Exercise brief: Filter the entries below, keeping only lines with the word "preorder".

Data to use:
------------
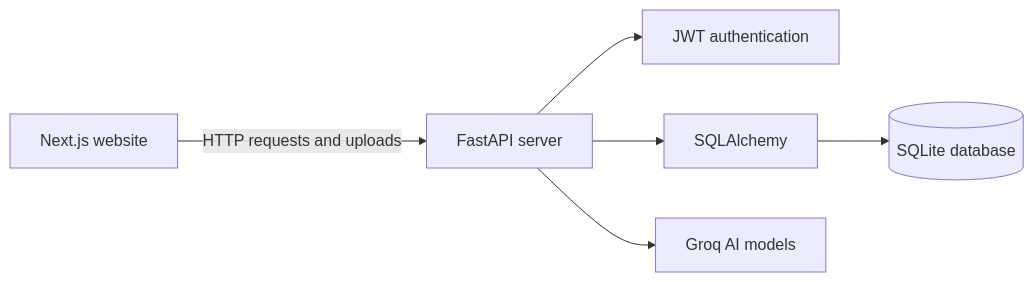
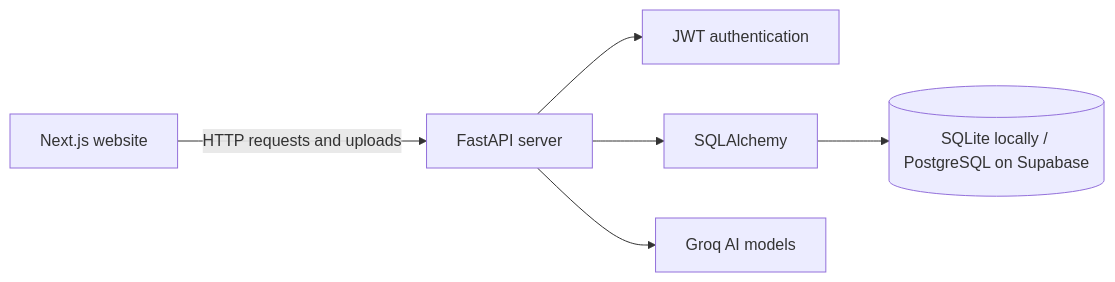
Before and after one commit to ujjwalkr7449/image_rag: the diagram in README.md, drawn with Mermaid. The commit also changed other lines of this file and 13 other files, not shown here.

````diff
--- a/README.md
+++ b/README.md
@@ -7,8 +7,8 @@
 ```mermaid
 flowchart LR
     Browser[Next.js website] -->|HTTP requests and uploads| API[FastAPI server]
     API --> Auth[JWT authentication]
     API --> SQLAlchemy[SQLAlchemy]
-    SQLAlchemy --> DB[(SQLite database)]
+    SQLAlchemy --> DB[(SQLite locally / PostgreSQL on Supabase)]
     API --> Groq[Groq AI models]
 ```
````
------------
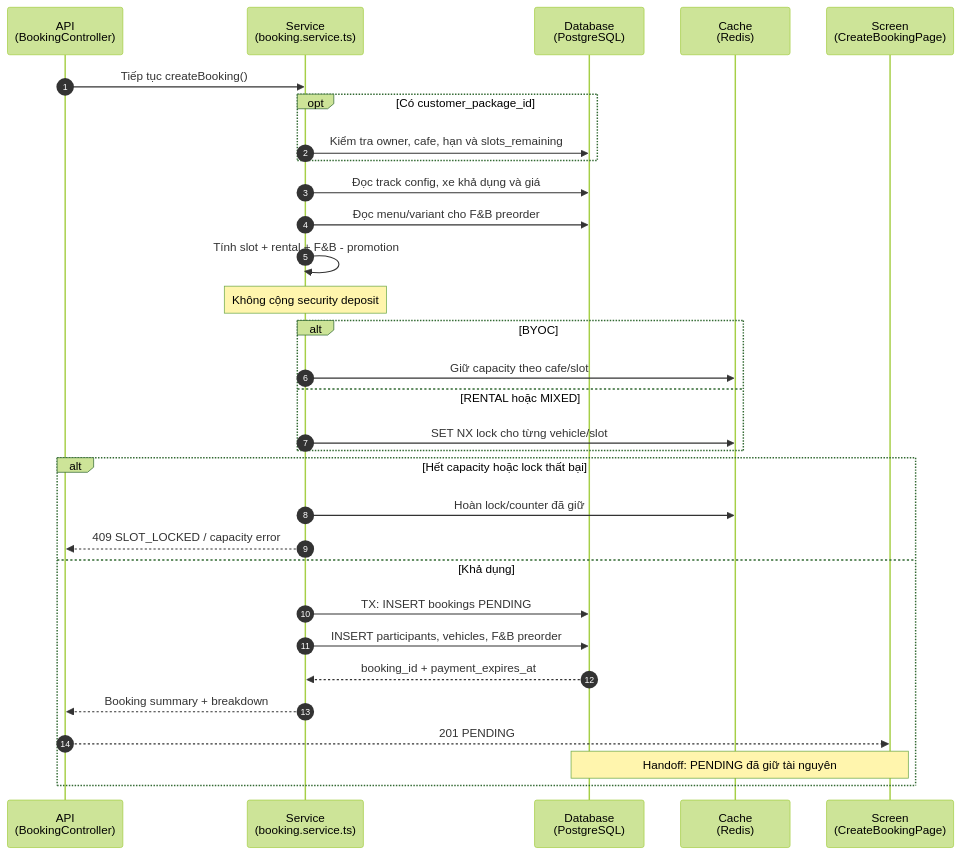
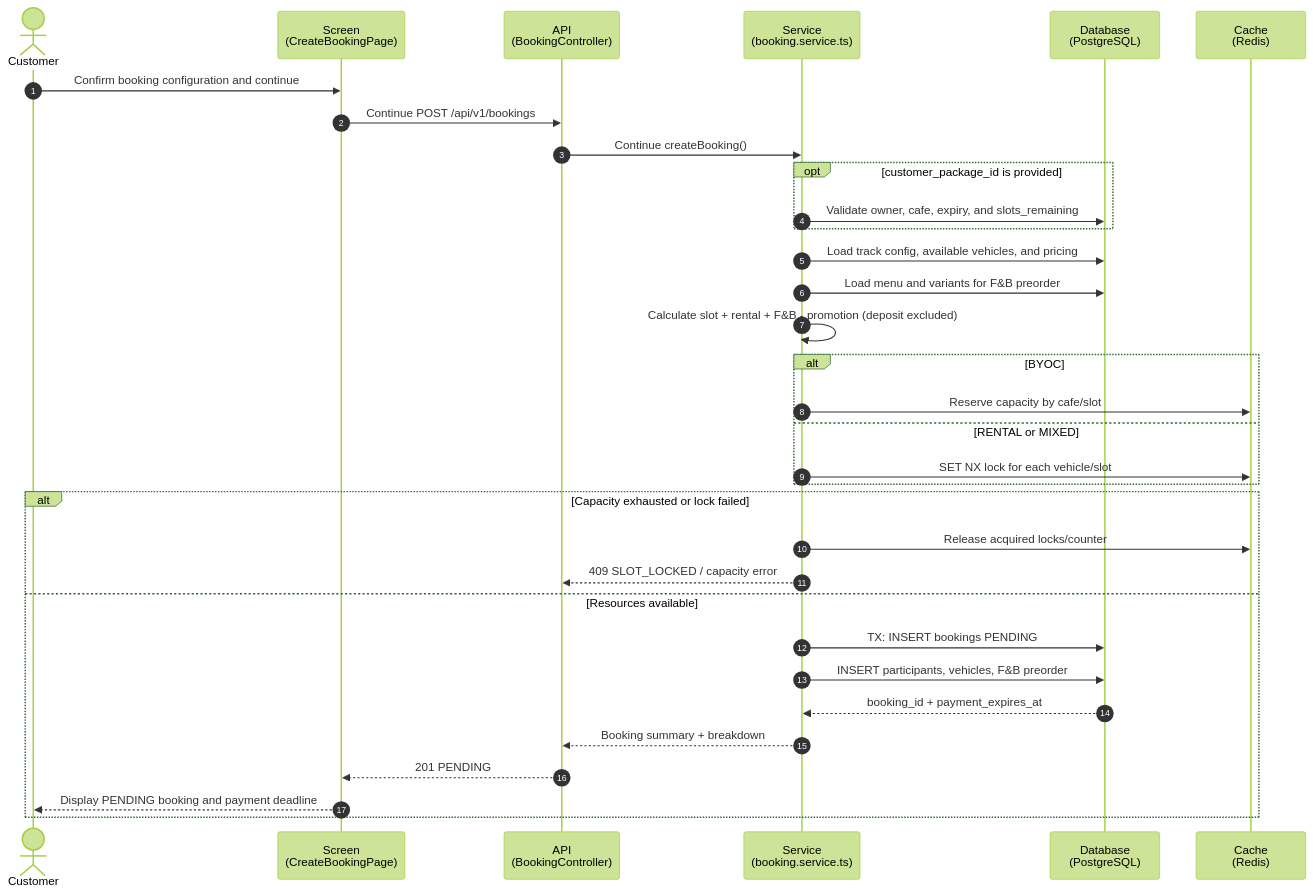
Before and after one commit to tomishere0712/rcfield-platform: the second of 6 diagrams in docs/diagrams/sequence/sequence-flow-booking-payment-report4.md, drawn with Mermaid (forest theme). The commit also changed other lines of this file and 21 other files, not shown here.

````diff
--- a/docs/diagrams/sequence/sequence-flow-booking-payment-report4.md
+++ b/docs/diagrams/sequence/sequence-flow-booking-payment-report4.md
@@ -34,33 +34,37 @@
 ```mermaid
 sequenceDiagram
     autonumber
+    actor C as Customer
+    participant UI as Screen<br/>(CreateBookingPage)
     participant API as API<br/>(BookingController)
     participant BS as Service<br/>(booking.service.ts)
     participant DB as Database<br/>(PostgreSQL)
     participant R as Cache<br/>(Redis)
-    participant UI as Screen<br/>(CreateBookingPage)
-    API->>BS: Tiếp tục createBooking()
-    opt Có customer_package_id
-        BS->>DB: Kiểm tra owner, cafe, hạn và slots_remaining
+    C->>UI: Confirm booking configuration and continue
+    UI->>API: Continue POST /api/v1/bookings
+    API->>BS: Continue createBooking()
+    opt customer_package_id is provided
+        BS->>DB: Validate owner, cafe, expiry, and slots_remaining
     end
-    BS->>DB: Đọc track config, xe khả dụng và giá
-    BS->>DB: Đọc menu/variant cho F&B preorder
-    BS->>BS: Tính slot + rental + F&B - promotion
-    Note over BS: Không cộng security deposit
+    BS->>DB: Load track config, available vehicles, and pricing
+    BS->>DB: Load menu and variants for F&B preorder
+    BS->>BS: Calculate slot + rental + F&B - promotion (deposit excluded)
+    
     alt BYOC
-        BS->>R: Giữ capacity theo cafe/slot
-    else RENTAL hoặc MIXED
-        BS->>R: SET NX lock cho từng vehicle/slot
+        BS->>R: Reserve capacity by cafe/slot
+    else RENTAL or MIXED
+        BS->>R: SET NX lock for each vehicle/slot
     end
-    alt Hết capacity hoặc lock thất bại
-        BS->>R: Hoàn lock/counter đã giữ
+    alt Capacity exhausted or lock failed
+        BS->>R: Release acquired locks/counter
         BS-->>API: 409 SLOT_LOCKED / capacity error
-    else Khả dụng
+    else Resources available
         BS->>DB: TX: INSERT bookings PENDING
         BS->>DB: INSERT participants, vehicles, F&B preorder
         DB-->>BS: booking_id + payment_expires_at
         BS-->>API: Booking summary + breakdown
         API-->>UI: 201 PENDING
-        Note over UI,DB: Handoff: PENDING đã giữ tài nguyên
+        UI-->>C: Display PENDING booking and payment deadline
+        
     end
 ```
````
------------
Written solution:
-    BS->>DB: Đọc menu/variant cho F&B preorder
+    BS->>DB: Load menu and variants for F&B preorder
         BS->>DB: INSERT participants, vehicles, F&B preorder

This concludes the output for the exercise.